As a writer, I often find myself falling victim to the “quote” move.
- I choose my article topic
- I search out “topic + quotes” on Google
- I find the most compelling, accurately-cited quote for my needs
- I select, copy, paste, and repeat
It’s easy peasy and, often, quotes are the most popular part of my article. This might lead me to question my worth as a writer, but I find consolation in the fact that someone needs to curate and package quotes.
Why are quotes so lovable?
Quotes are harvested, curated, and served up in Google with one main purpose: inspiration. Ayodeji Awosika, a Top Writer on Medium, recently wrote about the power of quotes, referring to them as “the swords that cut the Gordian knots of noise and reveal the essence of life we know deep down but tend to forget.”
Often, the life quotes we seek out are like fluffy little bunnies in the pet store window: cute, huggable, perfect for a moment, but totally ill-equipped to survive in the harsh wilderness of life.
So where are the ugly quotes? The quotes that, like vultures, soar above the popular searches on Pinterest and prey on the adorable yet short-lived bunnies left for dead on the road of life.
I’ll share a few of my favorite “ugly” quotes; quotes that have stuck with me in the darker moments of life, reminding me that life is not intended to be light and fluffy, but complicated, messy, and deeply meaningful.
The Beauty of our Personal Hells
“No tree, it is said, can grow to heaven unless its roots reach down to hell.” — Carl Jung
When I’m struggling through a particularly difficult trial, my mind turns to this quote from Carl Jung that speaks to the necessary duality of our life experience.
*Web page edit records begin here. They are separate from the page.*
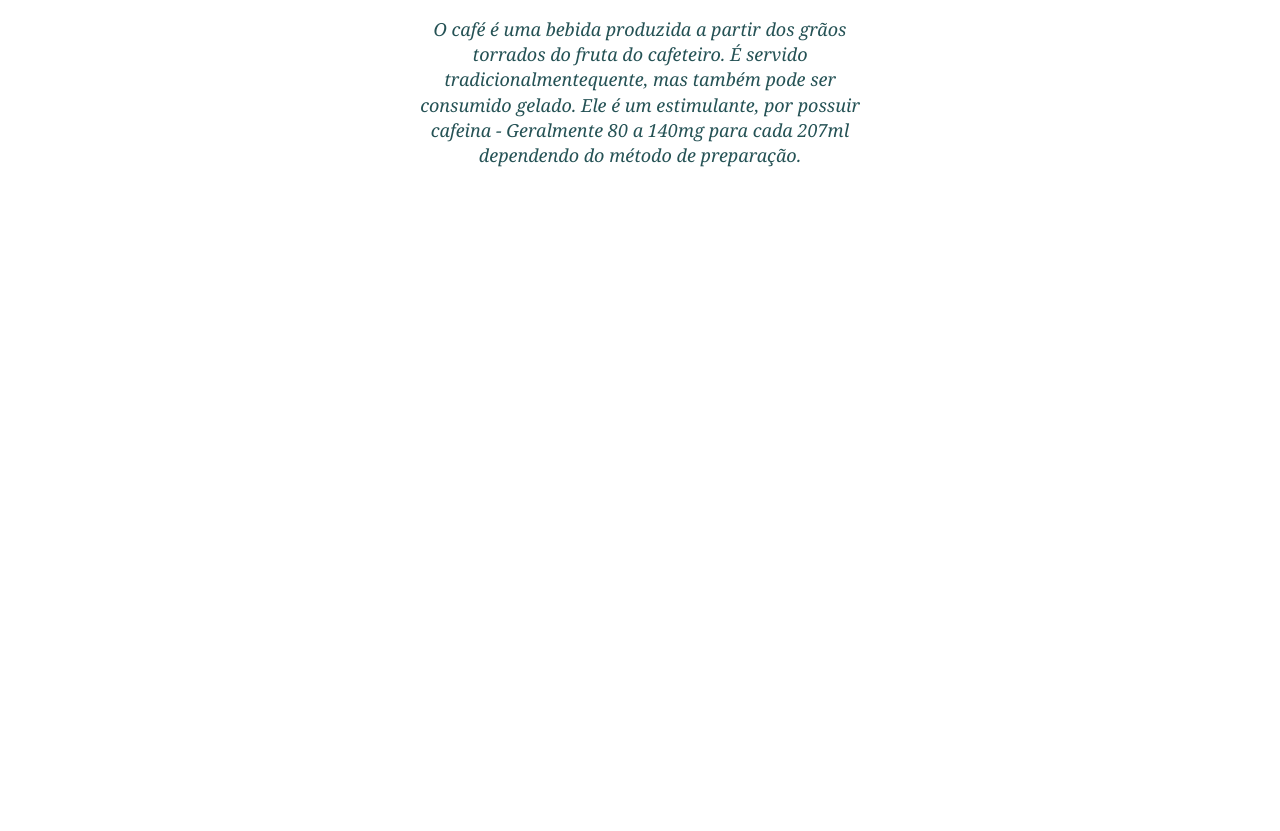
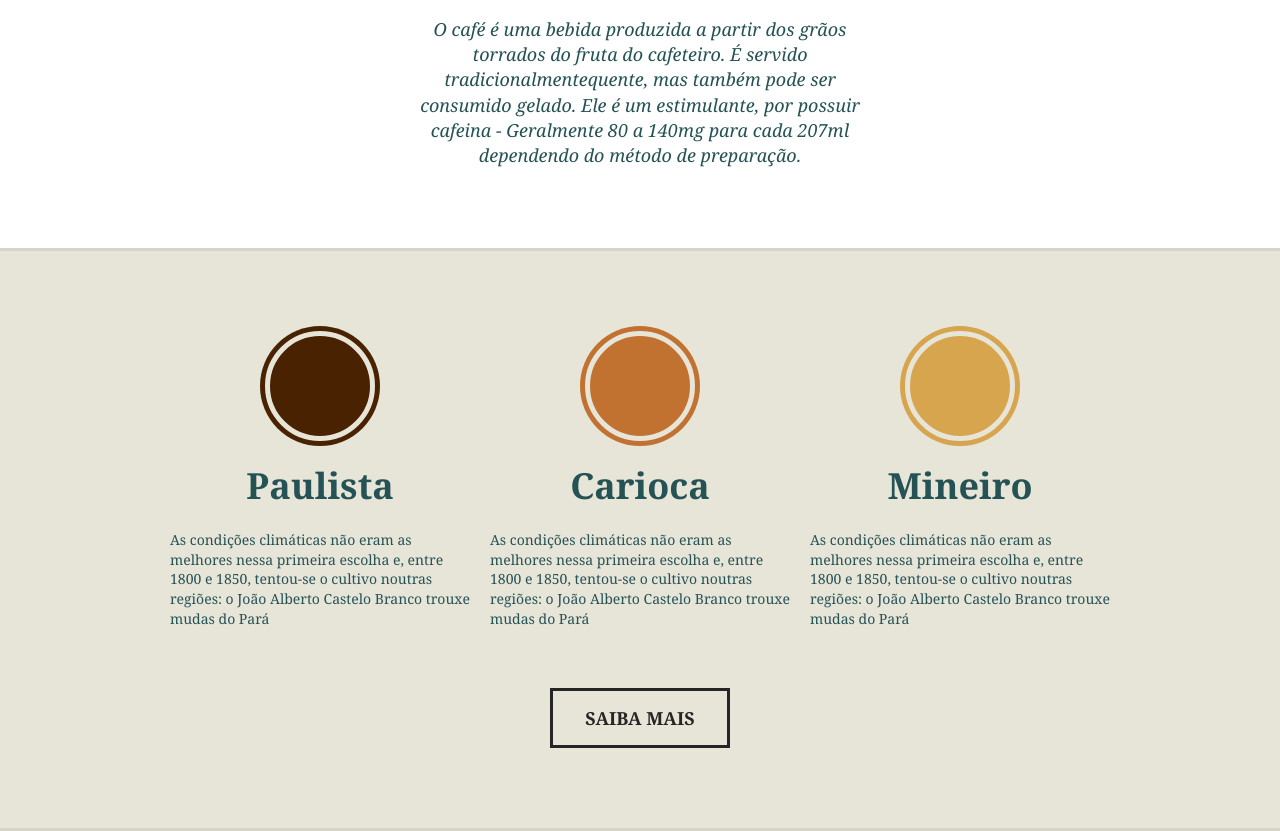
Before and after one commit to sudohorus/Brafe, a plain HTML site: page index.html in a window 1280 px wide. Shown: the part 973-1804 px from the top of the page. Before the commit the page ends 1221 px from the top, so only its background shows below. Drawn offline with Linux system fonts and the light colour scheme.

Commit message:
produtos

```diff
--- a/css/main.css
+++ b/css/main.css
@@ -124,3 +124,65 @@ body{
     padding: 5px 0 10px;
 
 }
+
+/*produtos*/
+.produtos{
+    background-color: #e7e4d8;
+    padding: 60px 0;
+    border-top: 3px solid #d6d3c8;
+    border-bottom: 3px solid #d6d3c8;
+}
+
+.produtos-item{
+    flex: 1;
+    margin: 0 10px 40px 10px;
+}
+
+.produtos-item h2{
+    font-size: 2.25em;
+    text-align: center;
+    margin-bottom: 20px;
+}
+
+.produtos-item p{
+    font-size: 0.875em;
+    line-height: 1.4em;
+}
+
+.produtos-item h2::before{
+    content: '';
+    display: block;
+    width: 100px;
+    height: 100px;
+    border-radius: 50%;
+    background-color: currentColor;
+    border: 5px solid #e7e4d8;
+    box-shadow: 0 0 0 5px currentColor;
+    margin: 20px auto;
+}
+
+h2.produtos-paulista::before{
+    color: #492201;
+}
+
+h2.produtos-carioca::before{
+    color: #c17130;
+}
+
+h2.produtos-mineiro::before{
+    color: #d7a54d;
+}
+
+.produtos-btn{
+    border: 3px solid #252525;
+    color: #252525;
+    text-decoration: none;
+    text-align: center;
+    font-size: 1.125em;
+    font-weight: bold;
+    text-transform: uppercase;
+    display: block;
+    width: 180px;
+    padding: 15px 0;
+    margin: 20px auto;
+}
--- a/index.html
+++ b/index.html
@@ -43,5 +43,23 @@
             O café é uma bebida produzida a partir dos grãos torrados do fruta do cafeteiro. É servido tradicionalmentequente, mas também pode ser consumido gelado. Ele é um estimulante, por possuir cafeina - Geralmente 80 a 140mg para cada 207ml dependendo do método de preparação.
         </p>
     </section>
+    <!--produtos-->
+    <section class="produtos">
+        <div class="container">
+            <div class="produtos-item">
+                <h2 class="produtos-paulista">Paulista</h2>
+                <p>As condições climáticas não eram as melhores nessa primeira escolha e, entre 1800 e 1850, tentou-se o cultivo noutras regiões: o João Alberto Castelo Branco trouxe mudas do Pará</p>
+            </div>
+            <div class="produtos-item">
+                <h2 class="produtos-carioca">Carioca</h2>
+                <p>As condições climáticas não eram as melhores nessa primeira escolha e, entre 1800 e 1850, tentou-se o cultivo noutras regiões: o João Alberto Castelo Branco trouxe mudas do Pará</p>
+            </div>
+            <div class="produtos-item">
+                <h2 class="produtos-mineiro">Mineiro</h2>
+                <p>As condições climáticas não eram as melhores nessa primeira escolha e, entre 1800 e 1850, tentou-se o cultivo noutras regiões: o João Alberto Castelo Branco trouxe mudas do Pará</p>
+            </div>
+        </div>
+        <a href="#" class="produtos-btn">Saiba Mais</a>
+    </section>
 </body>
 </html>
```
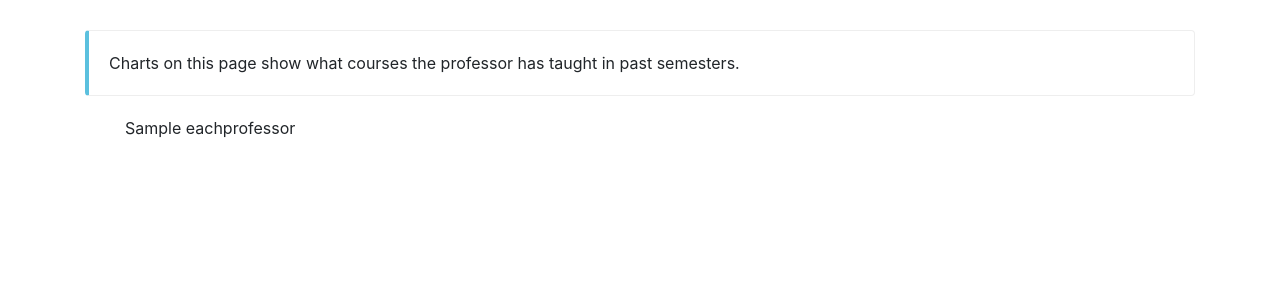
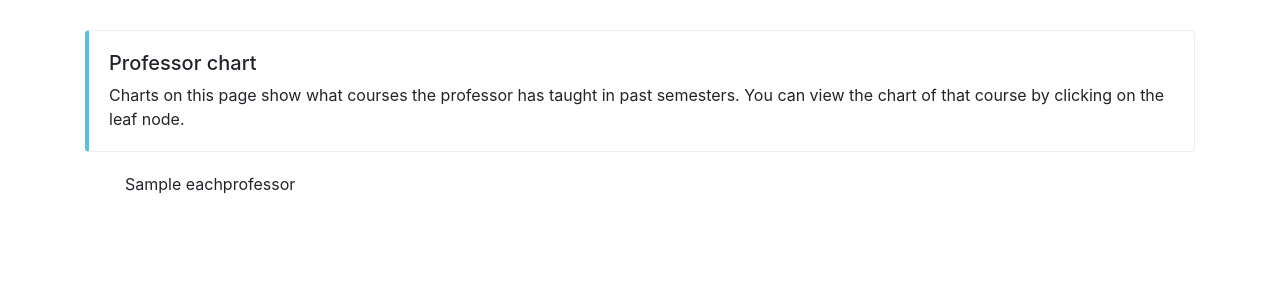
Before and after one commit to louieh/FakeCourseBook, a Flask app: template app/templates/graph.html in a window 1280 px wide. Shown: the part 56-356 px from the top of the page. Run offline with Flask 2, Linux system fonts and the light colour scheme; the template is opened without the code that fills it: most values are stand-ins (such as "Sample title", 1, 10 or a date in 2020); some libraries are stand-ins or nearby versions.

Commit message:
update description of chart page

```diff
--- a/app/templates/graph.html
+++ b/app/templates/graph.html
@@ -3,7 +3,9 @@
     {% if professor_list_list %}
         <div class="container">
             <div class="bd-callout bd-callout-info">
-                <p>Charts on this page show what courses the professor has taught in past semesters.</p>
+                <h5>Professor chart</h5>
+                <p>Charts on this page show what courses the professor has taught in past semesters.
+                    You can view the chart of that course by clicking on the leaf node.</p>
             </div>
             {% if professor_list_list|length%6!=0 %}
                 {% set rownumber = (professor_list_list|length/6)|int+1 %}
@@ -36,7 +38,9 @@
     {% elif cou_dict_list %}
         <div class="container">
             <div class="bd-callout bd-callout-info">
-                <p>Charts on this page show which professors have taught the course in past semesters.</p>
+                <h5>Course chart</h5>
+                <p>Charts on this page show which professors have taught the course in past semesters.
+                    You can view the professor's chart by clicking on the leaf node.</p>
             </div>
             <table class="table table-sm table-hover">
                 <thead class="thead-dark">
@@ -64,7 +68,8 @@
     {% elif speed_dict_list %}
         <div class="container">
             <div class="bd-callout bd-callout-info">
-                <p>Charts on this page show the change of course selection rate at each time point.</p>
+                <p>Charts on this page show the change of course selection rate at each time point.
+                    You can view all the charts by sliding the bottom slider.</p>
             </div>
             <table class="table table-sm table-hover">
                 <thead class="thead-dark">
```
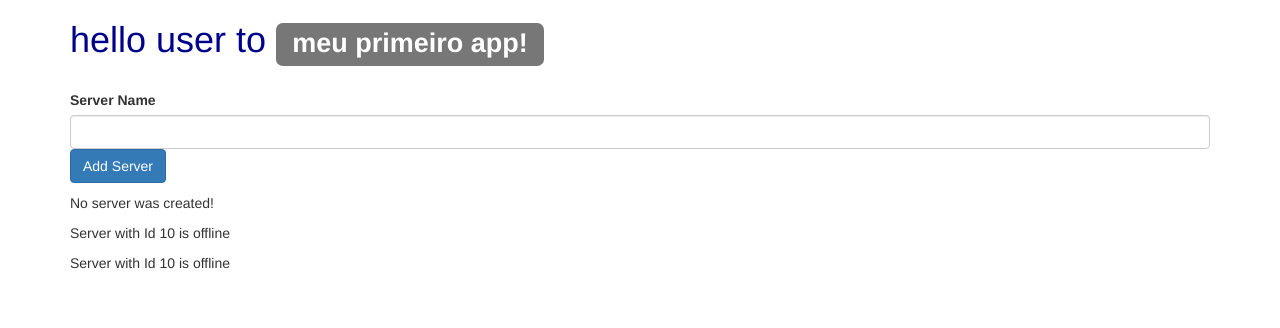
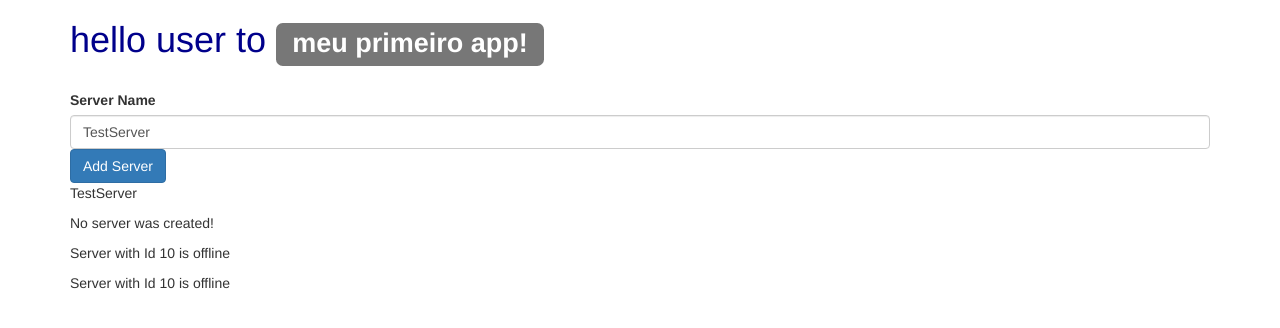
Before and after one commit to erikseyti/Angular-The-Complete-Guide_2020_edition, an Angular app in the folder app-curso/: page / in a window 1280 px wide. Shown: the top 328 px of the page. Built offline with nearby package versions, Linux system fonts and the light colour scheme.

Commit message:
criado exemplo com Two-way-databinding

```diff
--- a/app-curso/src/app/servers/servers.component.html
+++ b/app-curso/src/app/servers/servers.component.html
@@ -1,9 +1,13 @@
 
 
 <label>Server Name</label>
+<!-- <input type="text"
+class="form-control"
+(input)='onUpdateServerName($event)'> -->
 <input type="text"
 class="form-control"
-(input)='onUpdateServerName($event)'>
+[(ngModel)]="serverName"
+>
 <button
 class='btn btn-primary'
 [disabled]='!allowNewServer'
--- a/app-curso/src/app/servers/servers.component.ts
+++ b/app-curso/src/app/servers/servers.component.ts
@@ -14,7 +14,7 @@ import { Component, OnInit } from '@angular/core';
 export class ServersComponent implements OnInit {
   allowNewServer = false;
   serverCreationStatus = 'No server was created!';
-  serverName = ''
+  serverName = 'TestServer';
 
   constructor() {
     setTimeout(() => {
```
I’m reminded that if I want to reach new heights of personal enlightenment, I must be willing to experience new depths of uncertainty, discomfort, and even sorrow.
The Realization that True Pain is True Gain
“No pain, no palm; no thorns, no throne; no gall, no glory; no cross, no crown.”― William Penn
I often look at my hardest personal trials as bullies of the soul. They’re the nasty parts of my day that show up uninvited, beat the crap out of me, take my lunch money and leave me feeling weak and violated.
I can try to fight against them (and I often do), however, this typically only leads to more intense beatings in the near future. Words such as those of William Penn remind me that there is purpose behind the pain and worth behind the wrestling.
The Divine Nature of a Difficult Path
“When life is hard, remember — we are not the first to ask, ‘Is there no other way?” — Jeffrey R. Holland
Being a devout Christian, I’m often faced with the seeming conundrum of an immortal, loving God who is overseeing a heart-wrenching mortal experience (more so for others than for myself).
Thankfully, I’m reminded that even humanity’s shining examples of enlightenment, God’s most beloved Son, once questioned if there wasn’t another way to get there.
Questioning my path is not a sin. In fact, it’s often the telltale sign that something significant is about to happen.
The Beauty of Not Having
“Most of the luxuries, and many of the so-called comforts of life are not only dispensable, but positive hindrances to the elevation of mankind.” — Henry David Thoreau
Two years ago, I was let go from a job that paid well over six figures. Since that time, our family has lived off of much, much less. One of the most poignant and frustrating lessons learned from this change in income bracket was that we didn’t need that much money. We didn’t need that much stuff. Heck, we hardly need any stuff at all.
This realization, as confirmed by Thoreau, was both liberating and infuriating. What had we done with all that extra money? I can’t tell you. What I can tell you is that once we again reach that income bracket, I’ll keep this quote close to my heart (and bank accounts).
The Impossibility of Perfection
“Be ye therefore perfect, even as your Father which is in heaven is perfect.” — Jesus Christ
As a chronic control-freak and horribly-imperfect perfectionist, these words from the Savior of mankind do more than grate on my soul… they shove it into the food processor of life and hit purée. It’s hard not to feel the burn, especially on days when I know I’ve fallen well short of my divine potential.
Thankfully, God’s compassion manages to reach me, even in my immeasurable depth of the deficiency. This life is about seeing and acting more like God in daily bite-sized installments.
As a wiser, more perfect Gospel scholar, Brad Wilcox, put it, “We are not earning heaven. We are learning heaven.”
These hard-to-read quotes have been faithful friends to me when I need an honest point-of-view. Like good friends, they don’t sugarcoat life but they do put it in perspective, a perspective that helps elevate my thinking.
I hope one or more of them might do the same for you.